‘Fracking’ Councils Could Pocket Millions
Financial rewards worth over a million pounds a year will be given to councils that give permission for “fracking” projects in their areas.The move, announced by David Cameron, has angered campaign groups who are opposed to the controversial method of extracting shale gas from deep underground.
The Prime Minister has declared that shale gas exploration is part of his long-term economic plan and says local authorities that allow drilling will receive 100% of the business rates collected from the scheme – double the current 50%.
Whitehall officials estimate that could be worth £1.7m extra a year for each site a council agrees.
The move comes as French energy giant Total is expected to announce it is investing millions of pounds in firms with drilling licences in the UK.
The news is a blow for hundreds of people who object to fracking in their communities.
On Sunday, protesters gathered from across the country to take part in a march in Salford close to an exploratory drilling site in an area known as Barton Moss.
Among the campaigners was Jackie Anderson, a teacher who lives within a mile of the site.
She told Sky News: “For the local residents it’s got no benefit whatsoever.

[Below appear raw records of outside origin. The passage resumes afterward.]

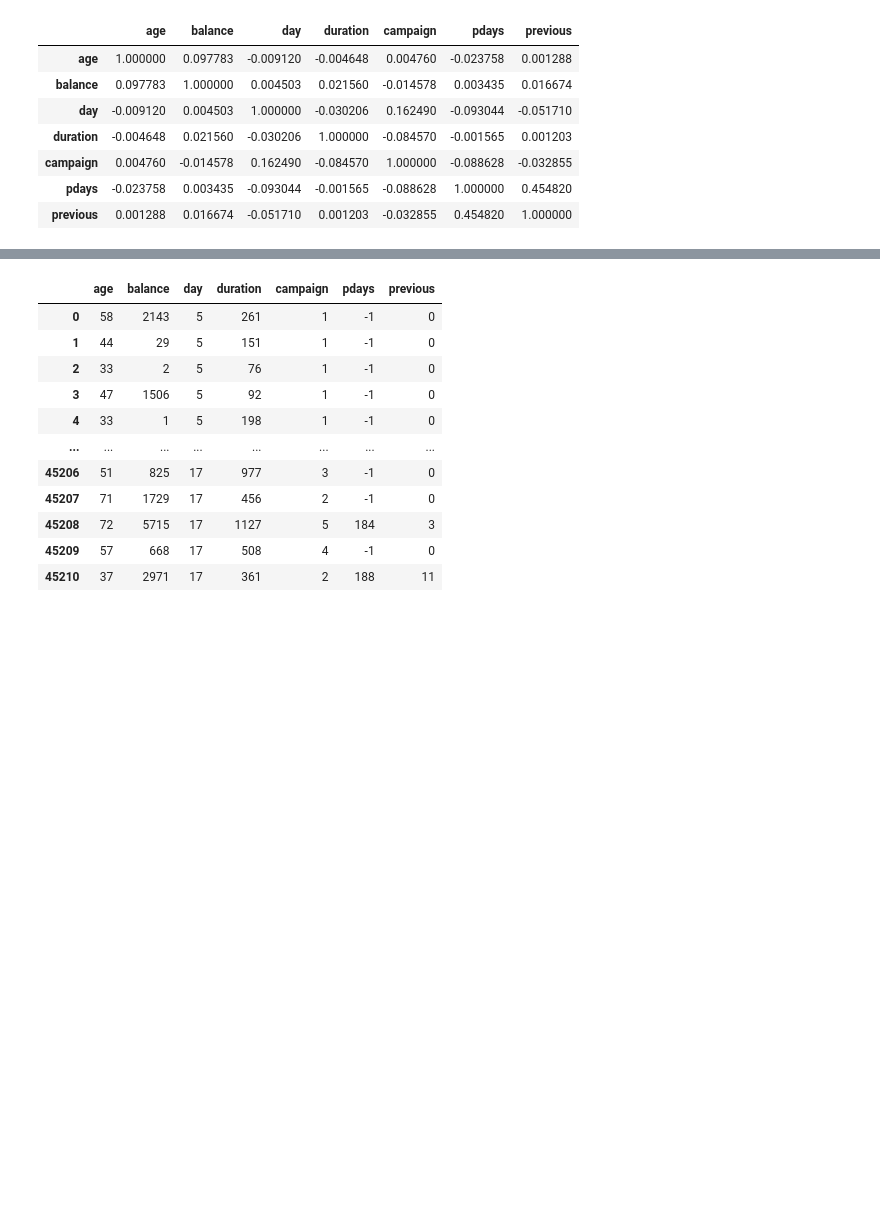
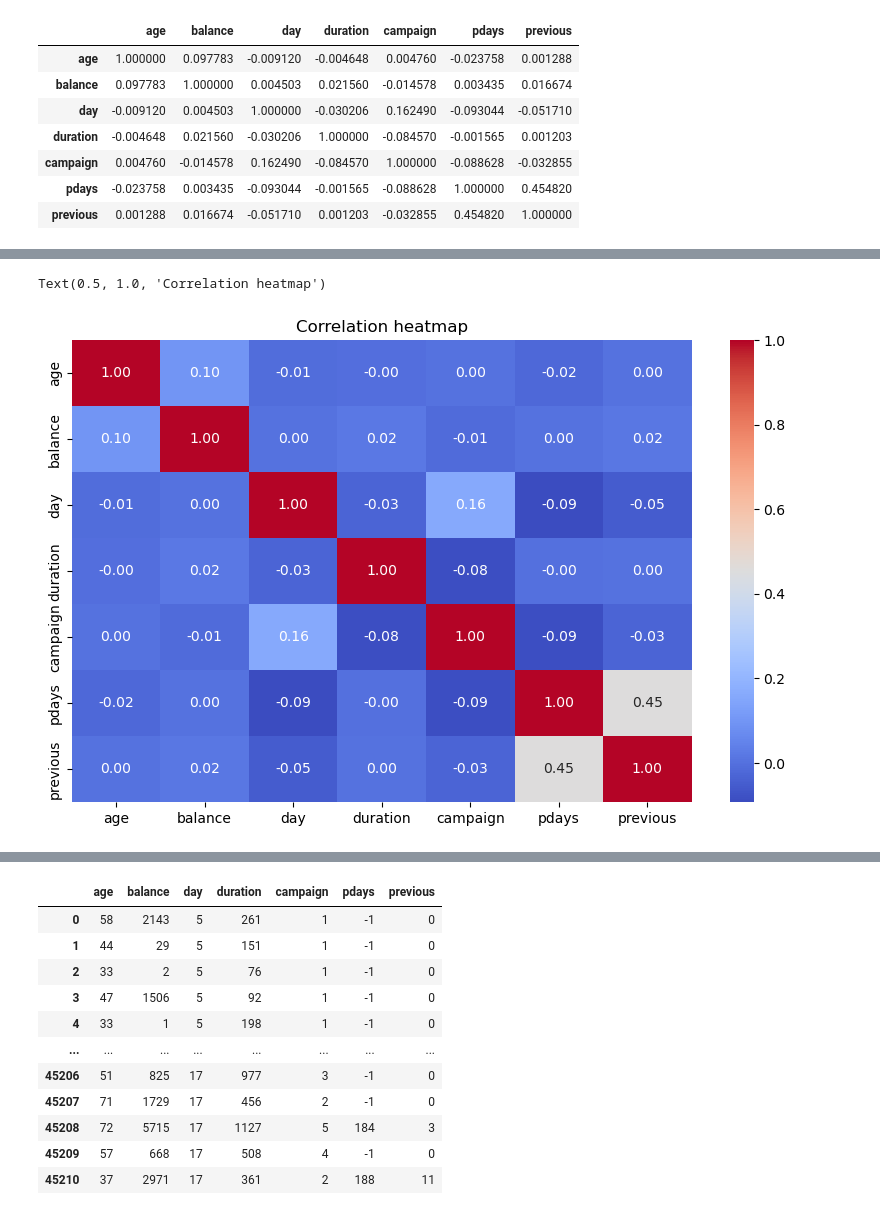
Before and after one commit to eusoumarkinhoz/ML2.2_ensemble_methods_intro, a Jupyter notebook: notebook/EnsembleLearning_v2.ipynb, the cells around one changed output, grey strips where cells are left out. Cells and saved outputs as stored; diff of their text form; code cells hidden in the pictures; blank space fills up the shorter version.

```diff
--- a/notebook/EnsembleLearning_v2.ipynb
+++ b/notebook/EnsembleLearning_v2.ipynb
@@ -123,0 +109,13 @@ plt.colorbar()
+# %%
+#Option 2: Seaborn
+
+import seaborn as sns
+
+numerical_df_corr = numerical_df.corr()
+
+plt.figure(figsize=(10,6))
+sns.heatmap(numerical_df_corr, annot=True, cmap='coolwarm', fmt='.2f')
+plt.title("Correlation heatmap")
+# %% [output]
+Text(0.5, 1.0, 'Correlation heatmap')
+[figure, added]
```
Also changed, not shown: parts of 11 cells of this notebook.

More and more the businesses and the councils are going to benefit because the incentives are going to them and we’re getting none of the benefits at all.”
Hydraulic fracturing, commonly known as fracking, is a process that involves drilling thousands of feet down into the earth to create a narrow well. Water and chemicals are then pumped in at high pressure to create fractures in the rock. Gas then flows from the cracks and is captured.
Vanessa Vine, who founded the British Anti-Fracking Action Network, travelled to Salford for the demonstration.
She has taken part in a long-running protest against a test site near her home in Balcombe in Sussex.
She told Sky News: “Concerns of local residents range from everything from heavy traffic through villages, damage to the roads, right up to triggering of earthquakes and permanent, potentially permanent contamination of the groundwater, of the aquifer, of drinking water.”
The Government estimates the industry could attract £3.7bn a year in investment and support 74,000 jobs.
Last year, new data from the British Geological Survey showed up to double the amount of shale gas could be extracted in the UK than previously thought.
Then, the Government pledged to give local communities £100,000 for each test-drilling project and a further 1% of the revenues if shale gas was discovered.
It is thought there may be as much as 1,300 trillion cubic feet at the Bowland site in Lancashire alone.
Tory peer Lord Howell of Guildford sparked anger in northern communities in July by suggesting fracking should take place in “desolate areas” in the north, a comment he later apologised for.
Announcing the latest financial incentives, David Cameron said: “A key part of our long-term economic plan to secure Britain’s future is to back businesses with better infrastructure.
“That’s why we’re going all out for shale. It will mean more jobs and opportunities for people, and economic security for our country.”
Writing in the Sun on Sunday, business minister Michael Fallon said it could “drive down the cost of power for hard-working families and businesses”.
But environmentalists have dismissed those claims.
Lawrence Carter, from Greenpeace, said: “This is a naked attempt by the government to bribe hard-pressed councils into accepting fracking in their area.
“Cameron is effectively telling councils to ignore the risks and threat of large-scale industrialisation in exchange for cold hard cash.
“But the proposal reveals just how worried the Government is about planning applications being turned down.
“Having had their claims that fracking will bring down energy bills and create jobs thoroughly discredited, the Government is now resorting to straight up bribery to sell their deeply unpopular fracking policy.”